There’s pans of chicken, fish and ribs as well as a White Castle Crave Case too, delivered by friends who just want to help.
Anthony Hardman, Reliable Funeral Services director, arrived at the house in charcoal gray minivan after days, he admitted, of avoiding them. Ashley used to run around his funeral home when Tiffany worked for him back in the day.
Hardman used light-hearted humor to get through the planning, saying it “takes the sting out of death when someone dies.”
In the peacefulness of the Hardmon basement, the arrangements are made. Ashley’s daddy remains upstairs. He cannot yet deal with the reality that Ashley is gone, though he will choose the day he would bury his daughter.
“We buried a lot of kids,” Tiffany said to Hardman, “never thought it would be mine.”
Tiffany gathered the ladies of her family Sunday to find an outfit for Ashley. They searched all over the North Riverside Mall: Lady Foot Locker. Finish Line. And finally Champs.
“I won’t put her in a dress,” Tiffany said earlier. “She was an athlete, her lifestyle was her own.”
Mr and Mrs. Hardmon decided to dress their daughter in her favorite color and attire — a new red Adidas tracksuit with matching white-and-red-shell-toe Adidas Superstar shoes.
Latoyah Smith — the best friend of Ashley’s sister — styled her hair and gracefully stood watch as Ashley’s body was prepared.
Ashley had only ever allowed two people to brush her hair – her mother and Latoyah.
“It just felt like the right thing to do …,” Latoyah said.”No mother is stronger enough; no sister is strong enough to do it.”
Police said a week after Ashley was gunned down on the corner that they didn’t believe she was the target. No one was in custody.
Then came the day they had been preparing for but none of them were ready. No one could sit still.

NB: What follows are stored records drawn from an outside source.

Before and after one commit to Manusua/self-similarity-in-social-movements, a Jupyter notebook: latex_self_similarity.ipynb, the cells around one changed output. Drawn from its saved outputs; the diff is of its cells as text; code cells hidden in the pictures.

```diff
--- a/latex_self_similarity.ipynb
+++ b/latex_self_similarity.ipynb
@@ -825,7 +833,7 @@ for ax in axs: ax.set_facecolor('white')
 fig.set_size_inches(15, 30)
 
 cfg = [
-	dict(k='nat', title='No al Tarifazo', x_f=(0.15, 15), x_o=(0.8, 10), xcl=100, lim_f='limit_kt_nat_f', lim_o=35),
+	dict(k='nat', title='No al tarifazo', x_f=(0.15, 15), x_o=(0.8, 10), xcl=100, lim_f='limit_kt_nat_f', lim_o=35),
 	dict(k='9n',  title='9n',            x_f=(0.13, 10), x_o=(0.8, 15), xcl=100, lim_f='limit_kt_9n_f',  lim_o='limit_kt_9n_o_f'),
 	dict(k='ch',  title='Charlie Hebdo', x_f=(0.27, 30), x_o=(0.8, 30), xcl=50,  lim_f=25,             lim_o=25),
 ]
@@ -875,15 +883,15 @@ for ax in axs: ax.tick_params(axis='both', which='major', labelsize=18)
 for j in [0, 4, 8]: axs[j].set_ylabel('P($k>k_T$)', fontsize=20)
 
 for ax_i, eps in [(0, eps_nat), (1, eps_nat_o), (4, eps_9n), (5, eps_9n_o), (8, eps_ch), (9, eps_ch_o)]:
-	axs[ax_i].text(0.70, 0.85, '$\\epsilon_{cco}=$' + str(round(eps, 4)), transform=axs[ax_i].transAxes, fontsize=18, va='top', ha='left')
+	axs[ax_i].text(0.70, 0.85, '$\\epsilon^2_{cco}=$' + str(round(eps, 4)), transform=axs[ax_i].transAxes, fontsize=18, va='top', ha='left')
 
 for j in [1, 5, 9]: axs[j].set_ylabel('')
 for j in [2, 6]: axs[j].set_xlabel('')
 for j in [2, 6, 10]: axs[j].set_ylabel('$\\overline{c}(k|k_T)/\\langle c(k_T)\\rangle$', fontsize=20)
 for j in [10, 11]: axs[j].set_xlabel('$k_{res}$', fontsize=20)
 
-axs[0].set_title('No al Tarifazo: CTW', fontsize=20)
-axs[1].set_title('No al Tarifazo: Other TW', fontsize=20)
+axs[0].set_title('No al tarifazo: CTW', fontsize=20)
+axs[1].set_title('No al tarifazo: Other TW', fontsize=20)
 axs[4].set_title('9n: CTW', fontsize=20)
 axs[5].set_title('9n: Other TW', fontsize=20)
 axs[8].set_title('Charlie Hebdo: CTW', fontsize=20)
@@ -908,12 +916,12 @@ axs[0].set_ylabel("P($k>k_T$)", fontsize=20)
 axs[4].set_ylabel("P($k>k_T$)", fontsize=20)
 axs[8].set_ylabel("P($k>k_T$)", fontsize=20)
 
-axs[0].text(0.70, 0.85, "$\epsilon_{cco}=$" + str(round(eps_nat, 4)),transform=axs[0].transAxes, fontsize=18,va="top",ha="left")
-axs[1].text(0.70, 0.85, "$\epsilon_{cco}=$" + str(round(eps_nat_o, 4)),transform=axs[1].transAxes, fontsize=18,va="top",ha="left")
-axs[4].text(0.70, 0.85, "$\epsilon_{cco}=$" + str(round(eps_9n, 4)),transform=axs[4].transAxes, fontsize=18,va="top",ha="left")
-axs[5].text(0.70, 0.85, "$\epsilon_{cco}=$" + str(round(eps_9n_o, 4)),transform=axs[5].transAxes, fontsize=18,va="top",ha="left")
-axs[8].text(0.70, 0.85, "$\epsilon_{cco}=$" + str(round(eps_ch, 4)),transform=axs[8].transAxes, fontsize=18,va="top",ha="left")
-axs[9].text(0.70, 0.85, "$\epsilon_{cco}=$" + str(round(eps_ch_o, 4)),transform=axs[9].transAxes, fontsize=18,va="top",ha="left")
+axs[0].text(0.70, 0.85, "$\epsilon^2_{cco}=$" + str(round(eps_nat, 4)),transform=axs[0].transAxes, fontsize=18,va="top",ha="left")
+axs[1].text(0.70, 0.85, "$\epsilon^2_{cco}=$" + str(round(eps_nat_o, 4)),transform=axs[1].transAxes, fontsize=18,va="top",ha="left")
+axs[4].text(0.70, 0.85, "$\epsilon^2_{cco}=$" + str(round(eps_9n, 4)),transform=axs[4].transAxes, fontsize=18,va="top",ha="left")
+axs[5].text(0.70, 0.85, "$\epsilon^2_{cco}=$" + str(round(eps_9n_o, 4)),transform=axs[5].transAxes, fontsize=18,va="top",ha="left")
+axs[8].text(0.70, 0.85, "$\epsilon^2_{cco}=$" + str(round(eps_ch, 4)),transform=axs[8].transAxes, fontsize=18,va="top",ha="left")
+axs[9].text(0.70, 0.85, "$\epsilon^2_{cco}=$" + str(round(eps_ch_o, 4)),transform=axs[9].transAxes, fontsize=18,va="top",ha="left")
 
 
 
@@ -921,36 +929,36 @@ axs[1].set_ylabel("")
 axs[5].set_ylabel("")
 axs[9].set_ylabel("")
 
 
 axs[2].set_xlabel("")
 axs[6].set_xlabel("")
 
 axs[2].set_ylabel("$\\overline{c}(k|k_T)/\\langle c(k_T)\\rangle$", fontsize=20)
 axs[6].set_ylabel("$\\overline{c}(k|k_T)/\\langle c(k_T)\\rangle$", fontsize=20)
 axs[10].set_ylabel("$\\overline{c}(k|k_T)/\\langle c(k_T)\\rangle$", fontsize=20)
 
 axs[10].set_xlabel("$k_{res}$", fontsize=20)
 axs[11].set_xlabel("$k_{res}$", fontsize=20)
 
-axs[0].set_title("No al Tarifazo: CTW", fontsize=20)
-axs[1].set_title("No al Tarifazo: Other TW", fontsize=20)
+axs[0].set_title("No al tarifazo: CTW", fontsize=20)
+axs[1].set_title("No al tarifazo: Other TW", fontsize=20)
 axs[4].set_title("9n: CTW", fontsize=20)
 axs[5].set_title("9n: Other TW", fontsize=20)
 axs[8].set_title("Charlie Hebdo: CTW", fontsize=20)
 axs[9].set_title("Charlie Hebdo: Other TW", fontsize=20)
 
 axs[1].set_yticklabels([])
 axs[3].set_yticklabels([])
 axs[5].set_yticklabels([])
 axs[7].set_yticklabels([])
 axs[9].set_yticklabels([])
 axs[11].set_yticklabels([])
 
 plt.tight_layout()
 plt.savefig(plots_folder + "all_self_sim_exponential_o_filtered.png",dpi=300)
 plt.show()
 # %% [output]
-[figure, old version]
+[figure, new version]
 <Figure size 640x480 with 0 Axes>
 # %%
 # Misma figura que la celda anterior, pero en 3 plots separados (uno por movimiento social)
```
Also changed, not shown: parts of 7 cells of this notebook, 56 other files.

The backbone of the Hardmon family paced the hallway, then the kitchen. A shot of Crown. Followed by a glass of moscato. Anything to calm Anthony’s nerves. Since he saw her laying in the street, the day of Ashley’s funeral was the first time Anthony had seen his “princess.”
He was the last to dress for the service — in a tracksuit like the rest of the relatives.
Tiffany stood up but could barely stay upright as two white stretch limousines pulled down West Kamerling Avenue.
“[That] really affirmed that this was real,” Tiffany said.
More than 1,200 people gathered at New Mount Pilgrim Missionary Baptist Church to say farewell to Ashley. Standing room only for the celebration of Ashley’s 19 years.
Friends and family mourned, prayed and sang. Her little brother needed to do more.
Anthony Hardmon Jr., 14, walked to the pulpit and stood tall, demanding the respect of the entire church.
“That right there is my heart,” he said of his sister. “That’s my childhood. That’s my everything.”
“We should be burying our grandmothers and fathers. I shouldn’t have to be carrying my sister to this hearse.”
Ashley was carried to her final resting place by a white horse-drawn carriage. Her father wanted his daughter as close to his mother as possible. Lilies, carnations, and roses were thrown on her casket as it was lowered to the ground. Folks in the crowd gathered around her grave wept and cried out the name by which they knew her: “Muffin.”
The family had gone as far as they could go as the Hardmon Five.
Tiffany leaned over her daughter’s grave. Her voice lost its sadness and grew determined.
“Rest assured … as long as I have breath in my body, there will be justice for Ashley.”